Compliance Blog

The Americans with Disabilities Act (ADA): Fostering a Disability-Inclusive Work Culture

August 1, 2022 | Mark Hudson

Over the past 32 years, the Americans with Disabilities Act (ADA) has guided employers on how to diversify their workforces by hiring and accommodating disabled employees. Educating employees and managers about ADA requirements, addressing unconscious bias and removing barriers to team member success are steps all organizations can take to foster a disability-friendly work culture.

Hiring people with disabilities can bring a wide range of skills, talents, qualifications and abilities to an organization. With increased hiring demands, people with disabilities are capable of being productive team members that help organizations build a diverse workforce that reflects the communities and customers they serve.

According to the Centers for Disease Control and Prevention, about 1 in 4 adults have a disability that can be physical, cognitive or invisible to others, such as multiple sclerosis, diabetes, autism, epilepsy, arthritis, deafness or difficulty hearing, mental illnesses of other medical conditions. A disability does not mean a person is unable to perform a task or do a job. It only means that they face certain limitations or challenges.

What is the ADA?

The ADA was signed into law by President George H. W. Bush on July 26, 1990, to protect people with visible and invisible disabilities from discrimination. The law covers all aspects of employment, from recruiting, hiring, firing, pay, promotions, job assignments, training, leave and benefits, and applies to employers with 15 or more employees.

The ADA bans discriminatory questions on job applications, required medical examinations before a job offer and provides greater accessibility by requiring employers to reasonably accommodate employees and job applicants. In addition, the ADA makes it illegal for employers to retaliate against employees or applicants who assert their rights under the law or speak out against disability discrimination.

Employers that violate the Americans with Disabilities Act can be subject to an investigation by the U.S. Equal Employment Opportunity Commission (EEOC) and civil damages.

Recruiting and Hiring Job Candidates

To attract qualified candidates, employers should mention in job postings that the role is open to all, including those with disabilities. The ADA prohibits potential employers from asking on a job application form or during an interview if an applicant is disabled or about the severity of the disability. Questions must pertain to the applicant’s ability to perform essential job-related functions.
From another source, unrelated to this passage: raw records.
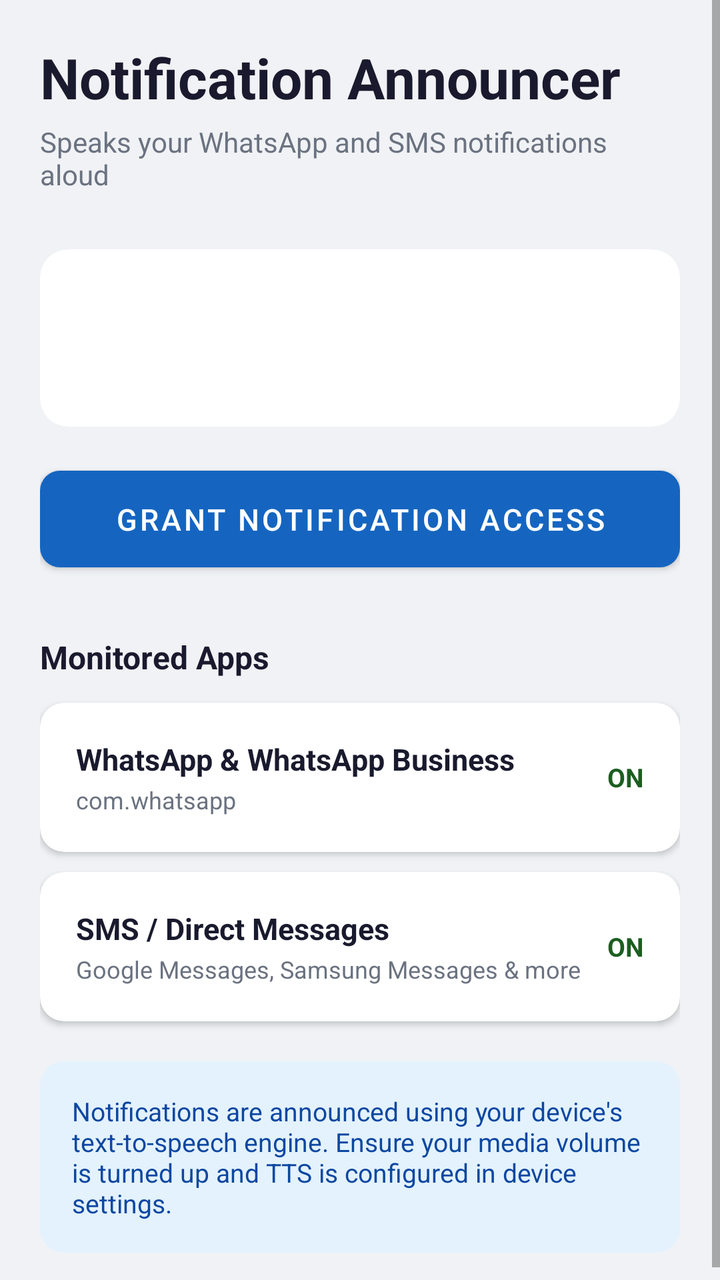
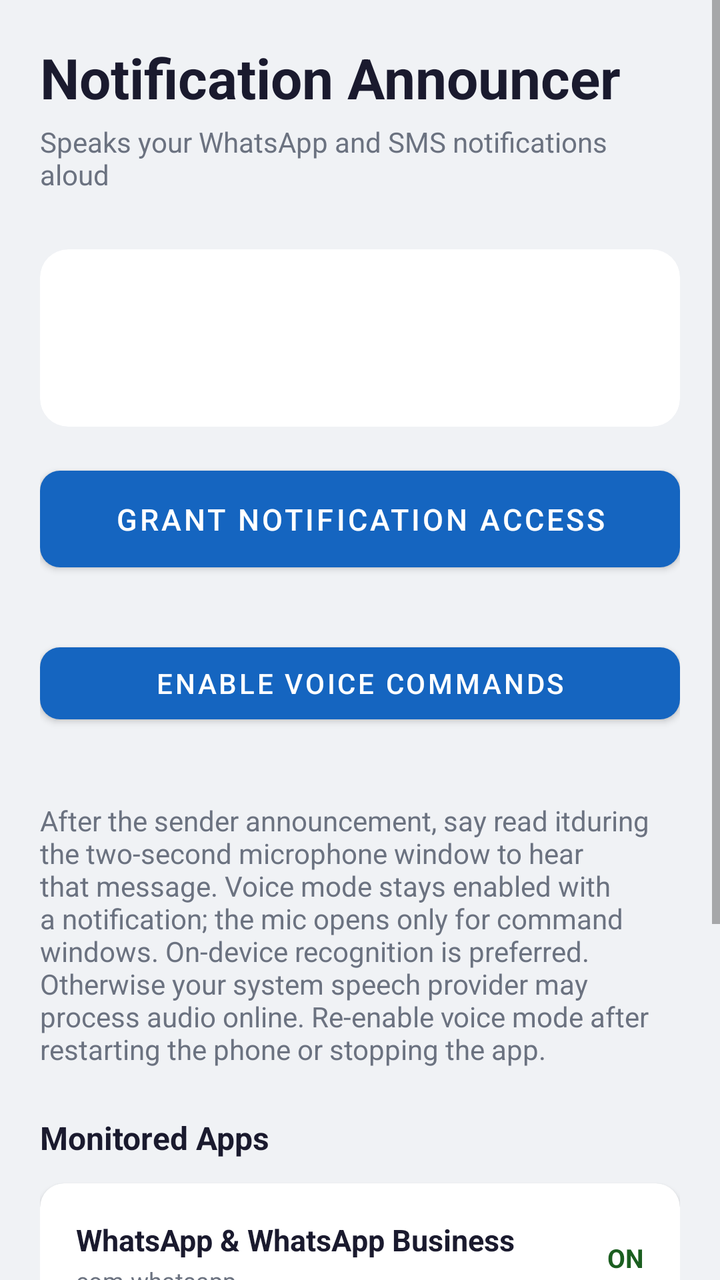

Screens rendered from an Android XML layout before and after an edit, with the pre-edit source and the edit as a unified diff.
<!-- AndroidManifest.xml: application theme Theme.NotificationAnnouncer -->
<!-- res/layout/activity_main.xml -->
<?xml version="1.0" encoding="utf-8"?>
<ScrollView xmlns:android="http://schemas.android.com/apk/res/android"
    xmlns:app="http://schemas.android.com/apk/res-auto"
    android:layout_width="match_parent"
    android:layout_height="match_parent"
    android:background="@color/background">

    <LinearLayout
        android:layout_width="match_parent"
        android:layout_height="wrap_content"
        android:orientation="vertical"
        android:padding="20dp">

        <TextView
            android:layout_width="wrap_content"
            android:layout_height="wrap_content"
            android:text="@string/app_name"
            android:textSize="28sp"
            android:textStyle="bold"
            android:textColor="@color/text_primary"
            android:layout_marginBottom="4dp" />

        <TextView
            android:layout_width="wrap_content"
            android:layout_height="wrap_content"
            android:text="@string/app_subtitle"
            android:textSize="14sp"
            android:textColor="@color/text_secondary"
            android:layout_marginBottom="28dp" />

        
        <com.google.android.material.card.MaterialCardView
            android:id="@+id/statusCard"
            android:layout_width="match_parent"
            android:layout_height="wrap_content"
            app:cardCornerRadius="14dp"
            app:cardElevation="0dp"
            android:layout_marginBottom="16dp">

            <LinearLayout
                android:layout_width="match_parent"
                android:layout_height="wrap_content"
                android:orientation="vertical"
                android:padding="20dp">

                <TextView
                    android:id="@+id/tvStatus"
                    android:layout_width="wrap_content"
                    android:layout_height="wrap_content"
                    android:textSize="20sp"
                    android:textStyle="bold"
                    android:textColor="@android:color/white" />

                <TextView
                    android:id="@+id/tvStatusDetail"
                    android:layout_width="wrap_content"
                    android:layout_height="wrap_content"
                    android:textSize="13sp"
                    android:textColor="@android:color/white"
                    android:alpha="0.85"
                    android:layout_marginTop="4dp" />
            </LinearLayout>
        </com.google.android.material.card.MaterialCardView>

        
        <com.google.android.material.button.MaterialButton
            android:id="@+id/btnGrantPermission"
            android:layout_width="match_parent"
            android:layout_height="wrap_content"
            android:text="@string/grant_permission"
            android:textSize="15sp"
            android:padding="14dp"
            app:cornerRadius="10dp"
            android:layout_marginBottom="28dp" />

        
        <TextView
            android:layout_width="wrap_content"
            android:layout_height="wrap_content"
            android:text="@string/monitored_apps"
            android:textSize="16sp"
            android:textStyle="bold"
            android:textColor="@color/text_primary"
            android:layout_marginBottom="12dp" />

        
        <com.google.android.material.card.MaterialCardView
            android:layout_width="match_parent"
            android:layout_height="wrap_content"
            app:cardCornerRadius="12dp"
            app:cardElevation="2dp"
            android:layout_marginBottom="10dp">

            <LinearLayout
                android:layout_width="match_parent"
                android:layout_height="wrap_content"
                android:orientation="horizontal"
                android:gravity="center_vertical"
                android:padding="18dp">

                <LinearLayout
                    android:layout_width="0dp"
                    android:layout_height="wrap_content"
                    android:layout_weight="1"
                    android:orientation="vertical">

                    <TextView
                        android:layout_width="wrap_content"
                        android:layout_height="wrap_content"
                        android:text="@string/whatsapp_label"
                        android:textSize="15sp"
                        android:textStyle="bold"
                        android:textColor="@color/text_primary" />

                    <TextView
                        android:layout_width="wrap_content"
                        android:layout_height="wrap_content"
                        android:text="com.whatsapp"
                        android:textSize="12sp"
                        android:textColor="@color/text_secondary"
                        android:layout_marginTop="2dp" />
                </LinearLayout>

                <TextView
                    android:layout_width="wrap_content"
                    android:layout_height="wrap_content"
                    android:text="@string/label_on"
                    android:textColor="@color/status_active"
                    android:textSize="13sp"
                    android:textStyle="bold" />
            </LinearLayout>
        </com.google.android.material.card.MaterialCardView>

        
        <com.google.android.material.card.MaterialCardView
            android:layout_width="match_parent"
            android:layout_height="wrap_content"
            app:cardCornerRadius="12dp"
            app:cardElevation="2dp"
            android:layout_marginBottom="20dp">

            <LinearLayout
                android:layout_width="match_parent"
                android:layout_height="wrap_content"
                android:orientation="horizontal"
                android:gravity="center_vertical"
                android:padding="18dp">

                <LinearLayout
                    android:layout_width="0dp"
                    android:layout_height="wrap_content"
                    android:layout_weight="1"
                    android:orientation="vertical">

                    <TextView
                        android:layout_width="wrap_content"
                        android:layout_height="wrap_content"
                        android:text="@string/sms_label"
                        android:textSize="15sp"
                        android:textStyle="bold"
                        android:textColor="@color/text_primary" />

                    <TextView
                        android:layout_width="wrap_content"
                        android:layout_height="wrap_content"
                        android:text="Google Messages, Samsung Messages &amp; more"
                        android:textSize="12sp"
                        android:textColor="@color/text_secondary"
                        android:layout_marginTop="2dp" />
                </LinearLayout>

                <TextView
                    android:layout_width="wrap_content"
                    android:layout_height="wrap_content"
                    android:text="@string/label_on"
                    android:textColor="@color/status_active"
                    android:textSize="13sp"
                    android:textStyle="bold" />
            </LinearLayout>
        </com.google.android.material.card.MaterialCardView>

        
        <com.google.android.material.card.MaterialCardView
            android:layout_width="match_parent"
            android:layout_height="wrap_content"
            app:cardCornerRadius="12dp"
            app:cardElevation="0dp"
            app:cardBackgroundColor="@color/info_background">

            <TextView
                android:layout_width="match_parent"
                android:layout_height="wrap_content"
                android:text="@string/info_text"
                android:textSize="13sp"
                android:textColor="@color/info_text"
                android:padding="16dp" />
        </com.google.android.material.card.MaterialCardView>

    </LinearLayout>
</ScrollView>
<!-- resources referenced by this layout -->
<resources>
  <color name="background">#F0F2F5</color>
  <color name="info_background">#E3F2FD</color>
  <color name="info_text">#0D47A1</color>
  <color name="status_active">#1B5E20</color>
  <color name="text_primary">#1A1A2E</color>
  <color name="text_secondary">#6B7280</color>
  <string name="app_name">Notification Announcer</string>
  <string name="app_subtitle">Speaks your WhatsApp and SMS notifications aloud</string>
  <string name="grant_permission">Grant Notification Access</string>
  <string name="info_text">Notifications are announced using your device\'s text-to-speech engine. Ensure your media volume is turned up and TTS is configured in device settings.</string>
  <string name="label_on">ON</string>
  <string name="monitored_apps">Monitored Apps</string>
  <string name="sms_label">SMS / Direct Messages</string>
  <string name="whatsapp_label">WhatsApp &amp; WhatsApp Business</string>
  <style name="Theme.NotificationAnnouncer" parent="Theme.MaterialComponents.DayNight.DarkActionBar">
          <item name="colorPrimary">@color/colorPrimary</item>
          <item name="colorPrimaryVariant">@color/colorPrimaryDark</item>
          <item name="colorOnPrimary">@android:color/white</item>
          <item name="colorSecondary">@color/colorAccent</item>
          <item name="colorSecondaryVariant">@color/colorAccent</item>
          <item name="colorOnSecondary">@android:color/white</item>
          <item name="android:statusBarColor">?attr/colorPrimaryVariant</item>
          <item name="android:windowBackground">@color/background</item>
      </style>
  <color name="colorPrimary">#1565C0</color>
  <color name="colorPrimaryDark">#0D47A1</color>
  <color name="colorAccent">#2196F3</color>
</resources>

<!-- the commit's change to res/layout/activity_main.xml (unified diff, before → after) -->
@@ -73,6 +73,28 @@
             app:cornerRadius="10dp"
             android:layout_marginBottom="28dp" />
 
+        <com.google.android.material.button.MaterialButton
+            android:id="@+id/btnVoiceCommands"
+            android:layout_width="match_parent"
+            android:layout_height="wrap_content"
+            android:text="@string/enable_voice_commands"
+            app:cornerRadius="10dp" />
+
+        <TextView
+            android:id="@+id/tvVoiceStatus"
+            android:layout_width="match_parent"
+            android:layout_height="wrap_content"
+            android:textColor="@color/text_primary"
+            android:layout_marginTop="8dp"
+            android:layout_marginBottom="8dp" />
+
+        <TextView
+            android:layout_width="match_parent"
+            android:layout_height="wrap_content"
+            android:text="@string/voice_commands_help"
+            android:textColor="@color/text_secondary"
+            android:layout_marginBottom="24dp" />
+
         
         <TextView
             android:layout_width="wrap_content"
<!-- resource entries referenced after the edit -->
@@ -8,11 +8,13 @@
   <color name="text_secondary">#6B7280</color>
   <string name="app_name">Notification Announcer</string>
   <string name="app_subtitle">Speaks your WhatsApp and SMS notifications aloud</string>
+  <string name="enable_voice_commands">Enable voice commands</string>
   <string name="grant_permission">Grant Notification Access</string>
   <string name="info_text">Notifications are announced using your device\'s text-to-speech engine. Ensure your media volume is turned up and TTS is configured in device settings.</string>
   <string name="label_on">ON</string>
   <string name="monitored_apps">Monitored Apps</string>
   <string name="sms_label">SMS / Direct Messages</string>
+  <string name="voice_commands_help">After the sender announcement, say "read it" during the two-second microphone window to hear that message. Voice mode stays enabled with a notification; the mic opens only for command windows. On-device recognition is preferred. Otherwise your system speech provider may process audio online. Re-enable voice mode after restarting the phone or stopping the app.</string>
   <string name="whatsapp_label">WhatsApp &amp; WhatsApp Business</string>
   <style name="Theme.NotificationAnnouncer" parent="Theme.MaterialComponents.DayNight.DarkActionBar">
           <item name="colorPrimary">@color/colorPrimary</item>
Making Reasonable Accommodations

Under the ADA, employers must provide reasonable accommodations to make the work environment accessible to disabled job applicants and employees, unless it would impose an undue hardship. A reasonable accommodation is a modification or adjustment to a job or work environment that enables a person with a disability to participate in the application process or perform essential job functions.

Examples include providing written materials in accessible formats such as large print, braille or audio tape, installing a ramp or modifying a workspace or restroom, providing screen reader software, providing sign language interpreters or closed captioning at meetings and events, adjusting work schedules, and allowing a service animal in the workplace.

Creating an Inclusive Work Environment

Like all employees, individuals with disabilities want to feel accepted and respected at work. However, Cogentica, a disability advocacy and research firm, found that almost 93% of individuals responding to a 2021 survey admitted to harboring prejudices against disabled individuals.

To combat disability bias, it’s important for employees and managers to take ongoing unconscious bias training to dispel stereotypes and prevent microaggressions — subtle remarks about a staff member’s condition — from creating a hostile workplace where an employee feels uncomfortable, unsafe or intimidated at work.

Traliant Insight

When managers and employees understand what constitutes disability discrimination and bias, they are more likely to prevent it from happening. Ongoing workforce training on ADA requirements protects the rights of people with disabilities and helps ensure that organizations adopt inclusive hiring practices, provide workplace accessibility and foster a culture of acceptance and respect.

Access a free trial of Traliant’s Americans with Disabilities Act course: